The entries are to be returned exactly as written.

INFORMATION SUPPLIED

• • • •

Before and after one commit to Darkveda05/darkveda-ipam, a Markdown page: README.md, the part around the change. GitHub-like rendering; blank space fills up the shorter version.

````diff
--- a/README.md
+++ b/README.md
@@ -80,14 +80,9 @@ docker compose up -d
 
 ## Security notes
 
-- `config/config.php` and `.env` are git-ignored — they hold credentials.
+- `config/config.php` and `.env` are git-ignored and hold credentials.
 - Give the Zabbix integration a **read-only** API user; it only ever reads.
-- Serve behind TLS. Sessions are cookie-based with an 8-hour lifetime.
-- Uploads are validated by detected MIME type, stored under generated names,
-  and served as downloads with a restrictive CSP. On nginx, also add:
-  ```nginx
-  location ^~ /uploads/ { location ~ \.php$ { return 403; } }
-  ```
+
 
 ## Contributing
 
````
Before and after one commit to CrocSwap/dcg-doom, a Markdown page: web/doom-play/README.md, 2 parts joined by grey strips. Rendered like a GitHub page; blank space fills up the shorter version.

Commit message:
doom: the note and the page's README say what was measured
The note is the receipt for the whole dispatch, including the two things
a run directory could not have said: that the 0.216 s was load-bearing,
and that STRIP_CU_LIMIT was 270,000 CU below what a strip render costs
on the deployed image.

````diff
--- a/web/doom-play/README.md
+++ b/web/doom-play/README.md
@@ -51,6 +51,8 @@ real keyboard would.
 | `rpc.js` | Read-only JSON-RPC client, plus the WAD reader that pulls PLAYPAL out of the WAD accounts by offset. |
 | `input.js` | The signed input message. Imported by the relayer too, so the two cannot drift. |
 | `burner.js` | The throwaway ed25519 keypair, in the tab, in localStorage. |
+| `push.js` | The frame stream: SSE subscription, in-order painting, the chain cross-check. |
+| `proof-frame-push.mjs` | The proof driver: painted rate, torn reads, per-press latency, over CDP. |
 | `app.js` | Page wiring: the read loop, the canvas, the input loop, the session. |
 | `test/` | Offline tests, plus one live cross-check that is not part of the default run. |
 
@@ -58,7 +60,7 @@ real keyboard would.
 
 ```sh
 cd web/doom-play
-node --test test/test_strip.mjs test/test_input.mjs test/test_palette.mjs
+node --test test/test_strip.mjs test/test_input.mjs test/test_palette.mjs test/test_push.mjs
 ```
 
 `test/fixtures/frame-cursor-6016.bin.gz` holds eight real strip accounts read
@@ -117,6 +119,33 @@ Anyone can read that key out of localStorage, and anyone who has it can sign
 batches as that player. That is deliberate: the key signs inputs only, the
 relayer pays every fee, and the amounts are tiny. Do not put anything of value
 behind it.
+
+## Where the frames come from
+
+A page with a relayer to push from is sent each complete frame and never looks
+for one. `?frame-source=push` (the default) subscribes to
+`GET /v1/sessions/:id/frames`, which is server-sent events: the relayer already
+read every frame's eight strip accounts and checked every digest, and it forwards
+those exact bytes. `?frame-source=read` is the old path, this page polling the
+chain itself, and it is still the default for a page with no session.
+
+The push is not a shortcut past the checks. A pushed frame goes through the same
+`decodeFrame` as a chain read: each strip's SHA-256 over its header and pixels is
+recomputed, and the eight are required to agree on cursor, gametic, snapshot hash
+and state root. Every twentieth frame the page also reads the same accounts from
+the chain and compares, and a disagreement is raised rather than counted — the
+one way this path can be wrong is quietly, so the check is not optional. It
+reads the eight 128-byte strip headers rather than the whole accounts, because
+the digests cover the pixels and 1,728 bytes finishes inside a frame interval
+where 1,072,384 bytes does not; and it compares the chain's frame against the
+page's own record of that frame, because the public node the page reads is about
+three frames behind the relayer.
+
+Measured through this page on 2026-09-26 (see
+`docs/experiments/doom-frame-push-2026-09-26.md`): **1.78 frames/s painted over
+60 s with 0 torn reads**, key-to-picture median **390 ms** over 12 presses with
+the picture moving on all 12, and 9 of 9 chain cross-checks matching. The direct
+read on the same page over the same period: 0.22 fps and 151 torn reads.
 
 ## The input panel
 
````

• • • •

OUTPUT BELOW
Before and after one commit to Darkveda05/darkveda-ipam, a Markdown page: README.md, the part around the change. GitHub-like rendering; blank space fills up the shorter version.

````diff
--- a/README.md
+++ b/README.md
@@ -80,14 +80,9 @@ docker compose up -d
 
 ## Security notes
 
-- `config/config.php` and `.env` are git-ignored — they hold credentials.
+- `config/config.php` and `.env` are git-ignored and hold credentials.
 - Give the Zabbix integration a **read-only** API user; it only ever reads.
-- Serve behind TLS. Sessions are cookie-based with an 8-hour lifetime.
-- Uploads are validated by detected MIME type, stored under generated names,
-  and served as downloads with a restrictive CSP. On nginx, also add:
-  ```nginx
-  location ^~ /uploads/ { location ~ \.php$ { return 403; } }
-  ```
+
 
 ## Contributing
 
````
Before and after one commit to CrocSwap/dcg-doom, a Markdown page: web/doom-play/README.md, 2 parts joined by grey strips. Rendered like a GitHub page; blank space fills up the shorter version.

Commit message:
doom: the note and the page's README say what was measured
The note is the receipt for the whole dispatch, including the two things
a run directory could not have said: that the 0.216 s was load-bearing,
and that STRIP_CU_LIMIT was 270,000 CU below what a strip render costs
on the deployed image.

````diff
--- a/web/doom-play/README.md
+++ b/web/doom-play/README.md
@@ -51,6 +51,8 @@ real keyboard would.
 | `rpc.js` | Read-only JSON-RPC client, plus the WAD reader that pulls PLAYPAL out of the WAD accounts by offset. |
 | `input.js` | The signed input message. Imported by the relayer too, so the two cannot drift. |
 | `burner.js` | The throwaway ed25519 keypair, in the tab, in localStorage. |
+| `push.js` | The frame stream: SSE subscription, in-order painting, the chain cross-check. |
+| `proof-frame-push.mjs` | The proof driver: painted rate, torn reads, per-press latency, over CDP. |
 | `app.js` | Page wiring: the read loop, the canvas, the input loop, the session. |
 | `test/` | Offline tests, plus one live cross-check that is not part of the default run. |
 
@@ -58,7 +60,7 @@ real keyboard would.
 
 ```sh
 cd web/doom-play
-node --test test/test_strip.mjs test/test_input.mjs test/test_palette.mjs
+node --test test/test_strip.mjs test/test_input.mjs test/test_palette.mjs test/test_push.mjs
 ```
 
 `test/fixtures/frame-cursor-6016.bin.gz` holds eight real strip accounts read
@@ -117,6 +119,33 @@ Anyone can read that key out of localStorage, and anyone who has it can sign
 batches as that player. That is deliberate: the key signs inputs only, the
 relayer pays every fee, and the amounts are tiny. Do not put anything of value
 behind it.
+
+## Where the frames come from
+
+A page with a relayer to push from is sent each complete frame and never looks
+for one. `?frame-source=push` (the default) subscribes to
+`GET /v1/sessions/:id/frames`, which is server-sent events: the relayer already
+read every frame's eight strip accounts and checked every digest, and it forwards
+those exact bytes. `?frame-source=read` is the old path, this page polling the
+chain itself, and it is still the default for a page with no session.
+
+The push is not a shortcut past the checks. A pushed frame goes through the same
+`decodeFrame` as a chain read: each strip's SHA-256 over its header and pixels is
+recomputed, and the eight are required to agree on cursor, gametic, snapshot hash
+and state root. Every twentieth frame the page also reads the same accounts from
+the chain and compares, and a disagreement is raised rather than counted — the
+one way this path can be wrong is quietly, so the check is not optional. It
+reads the eight 128-byte strip headers rather than the whole accounts, because
+the digests cover the pixels and 1,728 bytes finishes inside a frame interval
+where 1,072,384 bytes does not; and it compares the chain's frame against the
+page's own record of that frame, because the public node the page reads is about
+three frames behind the relayer.
+
+Measured through this page on 2026-09-26 (see
+`docs/experiments/doom-frame-push-2026-09-26.md`): **1.78 frames/s painted over
+60 s with 0 torn reads**, key-to-picture median **390 ms** over 12 presses with
+the picture moving on all 12, and 9 of 9 chain cross-checks matching. The direct
+read on the same page over the same period: 0.22 fps and 151 torn reads.
 
 ## The input panel
 
````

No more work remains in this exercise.